Exercise requirements – Extract each line holding the word "warning" from the entries.

Data for review –

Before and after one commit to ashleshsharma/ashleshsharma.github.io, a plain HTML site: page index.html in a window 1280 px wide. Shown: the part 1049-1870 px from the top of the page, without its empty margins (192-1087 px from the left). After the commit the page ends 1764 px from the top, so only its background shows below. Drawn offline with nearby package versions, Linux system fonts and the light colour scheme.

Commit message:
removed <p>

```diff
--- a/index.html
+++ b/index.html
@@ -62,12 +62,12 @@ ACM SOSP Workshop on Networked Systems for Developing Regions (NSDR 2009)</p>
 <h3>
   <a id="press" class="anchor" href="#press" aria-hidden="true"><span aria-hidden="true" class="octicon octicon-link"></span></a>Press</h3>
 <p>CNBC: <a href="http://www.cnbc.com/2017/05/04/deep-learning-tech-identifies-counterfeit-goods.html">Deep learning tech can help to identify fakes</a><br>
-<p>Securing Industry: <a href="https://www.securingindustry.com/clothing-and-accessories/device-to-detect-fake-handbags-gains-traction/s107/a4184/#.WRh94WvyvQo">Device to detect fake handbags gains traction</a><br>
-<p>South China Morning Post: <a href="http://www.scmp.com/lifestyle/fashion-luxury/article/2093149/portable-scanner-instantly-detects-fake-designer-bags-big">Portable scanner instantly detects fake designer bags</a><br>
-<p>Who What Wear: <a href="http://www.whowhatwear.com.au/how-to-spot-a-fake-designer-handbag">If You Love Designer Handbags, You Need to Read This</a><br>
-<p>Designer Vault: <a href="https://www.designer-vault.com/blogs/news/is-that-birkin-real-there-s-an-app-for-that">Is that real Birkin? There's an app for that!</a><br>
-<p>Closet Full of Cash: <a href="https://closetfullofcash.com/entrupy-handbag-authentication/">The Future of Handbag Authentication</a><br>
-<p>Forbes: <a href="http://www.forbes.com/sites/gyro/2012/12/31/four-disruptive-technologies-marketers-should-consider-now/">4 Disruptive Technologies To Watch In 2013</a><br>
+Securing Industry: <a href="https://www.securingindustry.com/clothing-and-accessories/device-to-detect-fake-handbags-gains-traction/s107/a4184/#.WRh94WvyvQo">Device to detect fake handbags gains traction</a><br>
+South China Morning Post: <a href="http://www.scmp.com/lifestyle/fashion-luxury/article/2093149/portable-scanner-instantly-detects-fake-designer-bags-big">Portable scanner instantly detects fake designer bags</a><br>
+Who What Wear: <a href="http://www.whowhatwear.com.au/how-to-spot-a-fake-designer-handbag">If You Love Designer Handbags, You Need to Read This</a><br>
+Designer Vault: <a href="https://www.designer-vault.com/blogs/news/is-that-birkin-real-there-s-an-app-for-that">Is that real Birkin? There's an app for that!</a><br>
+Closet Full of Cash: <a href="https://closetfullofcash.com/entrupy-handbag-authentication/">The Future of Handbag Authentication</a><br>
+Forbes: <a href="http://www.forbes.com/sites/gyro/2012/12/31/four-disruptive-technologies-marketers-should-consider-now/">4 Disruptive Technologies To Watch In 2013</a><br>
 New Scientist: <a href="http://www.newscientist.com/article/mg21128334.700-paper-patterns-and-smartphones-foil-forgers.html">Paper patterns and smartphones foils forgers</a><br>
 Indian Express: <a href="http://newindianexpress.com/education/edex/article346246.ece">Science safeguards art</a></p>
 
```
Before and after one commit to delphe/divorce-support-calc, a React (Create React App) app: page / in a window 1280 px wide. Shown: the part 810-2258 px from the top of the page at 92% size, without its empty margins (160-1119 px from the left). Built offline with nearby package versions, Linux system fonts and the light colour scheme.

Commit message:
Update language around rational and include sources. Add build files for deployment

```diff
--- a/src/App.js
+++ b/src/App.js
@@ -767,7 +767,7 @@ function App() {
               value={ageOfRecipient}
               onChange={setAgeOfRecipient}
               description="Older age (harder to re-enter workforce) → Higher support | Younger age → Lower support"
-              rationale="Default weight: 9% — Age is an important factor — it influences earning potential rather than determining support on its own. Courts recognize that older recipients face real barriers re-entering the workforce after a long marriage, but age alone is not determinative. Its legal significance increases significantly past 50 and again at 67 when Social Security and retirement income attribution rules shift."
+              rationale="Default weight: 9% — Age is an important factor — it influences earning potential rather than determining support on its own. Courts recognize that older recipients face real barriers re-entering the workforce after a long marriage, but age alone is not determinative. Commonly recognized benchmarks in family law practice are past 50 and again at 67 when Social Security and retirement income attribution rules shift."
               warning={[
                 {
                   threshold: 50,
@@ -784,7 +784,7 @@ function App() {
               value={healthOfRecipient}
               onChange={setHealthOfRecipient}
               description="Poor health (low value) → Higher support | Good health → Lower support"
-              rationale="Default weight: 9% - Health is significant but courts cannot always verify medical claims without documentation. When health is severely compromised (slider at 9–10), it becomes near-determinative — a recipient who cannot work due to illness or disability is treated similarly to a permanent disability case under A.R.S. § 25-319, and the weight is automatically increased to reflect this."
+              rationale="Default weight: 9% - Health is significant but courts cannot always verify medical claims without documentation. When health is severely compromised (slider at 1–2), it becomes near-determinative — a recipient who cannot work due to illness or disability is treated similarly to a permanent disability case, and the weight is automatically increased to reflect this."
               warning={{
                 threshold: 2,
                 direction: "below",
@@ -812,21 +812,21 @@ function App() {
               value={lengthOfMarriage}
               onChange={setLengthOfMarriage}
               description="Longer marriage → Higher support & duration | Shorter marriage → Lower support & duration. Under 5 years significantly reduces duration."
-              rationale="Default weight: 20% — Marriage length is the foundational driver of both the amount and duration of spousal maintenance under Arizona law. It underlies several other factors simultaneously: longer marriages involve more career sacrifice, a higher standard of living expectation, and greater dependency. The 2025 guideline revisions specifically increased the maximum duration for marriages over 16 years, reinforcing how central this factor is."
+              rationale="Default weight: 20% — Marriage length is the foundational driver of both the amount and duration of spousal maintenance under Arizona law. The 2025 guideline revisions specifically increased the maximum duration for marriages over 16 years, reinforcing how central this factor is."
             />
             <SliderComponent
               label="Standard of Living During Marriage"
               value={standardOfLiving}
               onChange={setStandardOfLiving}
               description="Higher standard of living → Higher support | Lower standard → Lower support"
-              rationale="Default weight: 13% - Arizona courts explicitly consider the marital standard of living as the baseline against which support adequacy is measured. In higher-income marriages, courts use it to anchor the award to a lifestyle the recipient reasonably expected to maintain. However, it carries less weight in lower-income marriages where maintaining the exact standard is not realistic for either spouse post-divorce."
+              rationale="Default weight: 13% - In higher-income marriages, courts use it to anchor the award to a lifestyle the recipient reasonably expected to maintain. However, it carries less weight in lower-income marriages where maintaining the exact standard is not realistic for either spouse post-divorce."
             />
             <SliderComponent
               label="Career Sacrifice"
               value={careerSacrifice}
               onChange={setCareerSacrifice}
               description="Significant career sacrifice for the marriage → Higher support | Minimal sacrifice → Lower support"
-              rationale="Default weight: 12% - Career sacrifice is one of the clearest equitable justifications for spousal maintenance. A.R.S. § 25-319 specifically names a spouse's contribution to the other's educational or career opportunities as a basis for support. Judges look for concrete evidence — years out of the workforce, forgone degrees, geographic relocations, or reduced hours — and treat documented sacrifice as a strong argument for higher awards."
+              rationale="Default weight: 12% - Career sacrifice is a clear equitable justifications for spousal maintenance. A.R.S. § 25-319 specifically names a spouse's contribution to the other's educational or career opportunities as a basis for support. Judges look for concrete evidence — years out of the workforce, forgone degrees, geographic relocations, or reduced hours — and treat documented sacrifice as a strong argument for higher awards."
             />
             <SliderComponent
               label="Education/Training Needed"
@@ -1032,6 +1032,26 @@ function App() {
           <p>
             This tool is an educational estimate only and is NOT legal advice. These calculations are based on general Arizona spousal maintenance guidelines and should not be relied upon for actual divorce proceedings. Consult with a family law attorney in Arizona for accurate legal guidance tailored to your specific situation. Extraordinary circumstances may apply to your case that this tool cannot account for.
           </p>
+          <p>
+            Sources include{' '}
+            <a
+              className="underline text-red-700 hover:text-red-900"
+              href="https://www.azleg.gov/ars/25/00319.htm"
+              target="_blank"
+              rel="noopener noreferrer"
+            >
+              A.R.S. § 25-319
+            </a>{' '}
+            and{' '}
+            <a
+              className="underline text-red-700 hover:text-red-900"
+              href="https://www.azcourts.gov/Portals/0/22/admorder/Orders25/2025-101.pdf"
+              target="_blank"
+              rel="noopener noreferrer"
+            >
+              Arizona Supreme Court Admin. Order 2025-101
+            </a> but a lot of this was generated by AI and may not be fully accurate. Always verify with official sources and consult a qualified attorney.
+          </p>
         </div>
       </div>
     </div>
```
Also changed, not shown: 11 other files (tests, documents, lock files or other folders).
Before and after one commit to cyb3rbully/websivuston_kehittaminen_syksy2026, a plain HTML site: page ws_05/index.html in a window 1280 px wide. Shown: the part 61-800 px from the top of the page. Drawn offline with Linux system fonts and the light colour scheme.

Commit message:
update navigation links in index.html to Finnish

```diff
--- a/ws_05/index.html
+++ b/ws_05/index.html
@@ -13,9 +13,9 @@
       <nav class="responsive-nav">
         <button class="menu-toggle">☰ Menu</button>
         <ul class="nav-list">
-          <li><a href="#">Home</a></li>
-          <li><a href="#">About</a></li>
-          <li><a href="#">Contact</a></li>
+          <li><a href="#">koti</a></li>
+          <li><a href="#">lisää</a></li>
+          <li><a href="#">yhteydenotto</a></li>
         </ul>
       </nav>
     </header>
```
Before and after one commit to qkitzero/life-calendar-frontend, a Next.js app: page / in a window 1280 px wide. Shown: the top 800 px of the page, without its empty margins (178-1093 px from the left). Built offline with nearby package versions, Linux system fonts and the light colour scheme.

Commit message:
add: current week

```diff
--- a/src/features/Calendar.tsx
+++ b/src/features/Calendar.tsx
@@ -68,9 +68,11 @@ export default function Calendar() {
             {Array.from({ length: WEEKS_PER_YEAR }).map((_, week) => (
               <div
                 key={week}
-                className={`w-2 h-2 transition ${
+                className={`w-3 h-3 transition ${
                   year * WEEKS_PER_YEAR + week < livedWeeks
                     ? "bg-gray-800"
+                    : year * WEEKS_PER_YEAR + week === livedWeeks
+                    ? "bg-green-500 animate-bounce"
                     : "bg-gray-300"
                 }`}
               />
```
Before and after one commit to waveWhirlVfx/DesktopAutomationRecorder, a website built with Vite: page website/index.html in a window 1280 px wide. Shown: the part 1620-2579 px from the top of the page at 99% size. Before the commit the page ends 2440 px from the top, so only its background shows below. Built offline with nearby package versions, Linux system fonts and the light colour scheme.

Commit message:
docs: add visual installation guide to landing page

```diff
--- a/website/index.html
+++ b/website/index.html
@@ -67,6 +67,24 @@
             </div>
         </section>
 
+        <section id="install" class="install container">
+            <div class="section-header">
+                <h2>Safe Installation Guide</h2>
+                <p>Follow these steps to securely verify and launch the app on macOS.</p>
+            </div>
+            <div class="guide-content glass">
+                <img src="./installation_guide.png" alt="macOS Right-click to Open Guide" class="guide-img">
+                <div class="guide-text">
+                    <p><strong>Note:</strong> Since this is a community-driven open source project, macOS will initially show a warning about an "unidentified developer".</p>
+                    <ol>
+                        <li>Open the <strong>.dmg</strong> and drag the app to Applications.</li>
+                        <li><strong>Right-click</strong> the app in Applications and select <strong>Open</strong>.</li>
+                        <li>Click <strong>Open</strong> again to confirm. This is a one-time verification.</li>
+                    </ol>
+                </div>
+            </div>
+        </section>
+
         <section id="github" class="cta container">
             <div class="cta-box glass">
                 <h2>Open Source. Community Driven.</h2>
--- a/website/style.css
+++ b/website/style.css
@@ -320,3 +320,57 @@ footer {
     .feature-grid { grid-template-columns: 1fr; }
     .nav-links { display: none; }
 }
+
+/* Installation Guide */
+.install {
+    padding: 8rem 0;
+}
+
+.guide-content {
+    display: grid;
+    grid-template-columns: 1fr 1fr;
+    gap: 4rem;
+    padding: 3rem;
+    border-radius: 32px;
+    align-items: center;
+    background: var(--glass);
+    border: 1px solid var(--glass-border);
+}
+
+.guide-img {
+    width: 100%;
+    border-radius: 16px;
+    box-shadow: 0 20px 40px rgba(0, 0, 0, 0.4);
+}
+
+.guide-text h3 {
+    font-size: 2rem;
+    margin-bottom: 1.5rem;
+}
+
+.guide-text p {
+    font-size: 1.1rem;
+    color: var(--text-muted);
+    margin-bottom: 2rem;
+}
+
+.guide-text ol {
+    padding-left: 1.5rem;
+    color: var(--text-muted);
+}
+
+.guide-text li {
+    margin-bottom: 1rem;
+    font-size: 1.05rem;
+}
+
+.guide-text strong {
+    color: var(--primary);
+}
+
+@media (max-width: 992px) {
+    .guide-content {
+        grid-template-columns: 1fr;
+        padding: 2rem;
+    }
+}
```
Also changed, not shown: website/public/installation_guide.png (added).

Answer section –
               warning={[
               warning={{
+                    <p><strong>Note:</strong> Since this is a community-driven open source project, macOS will initially show a warning about an "unidentified developer".</p>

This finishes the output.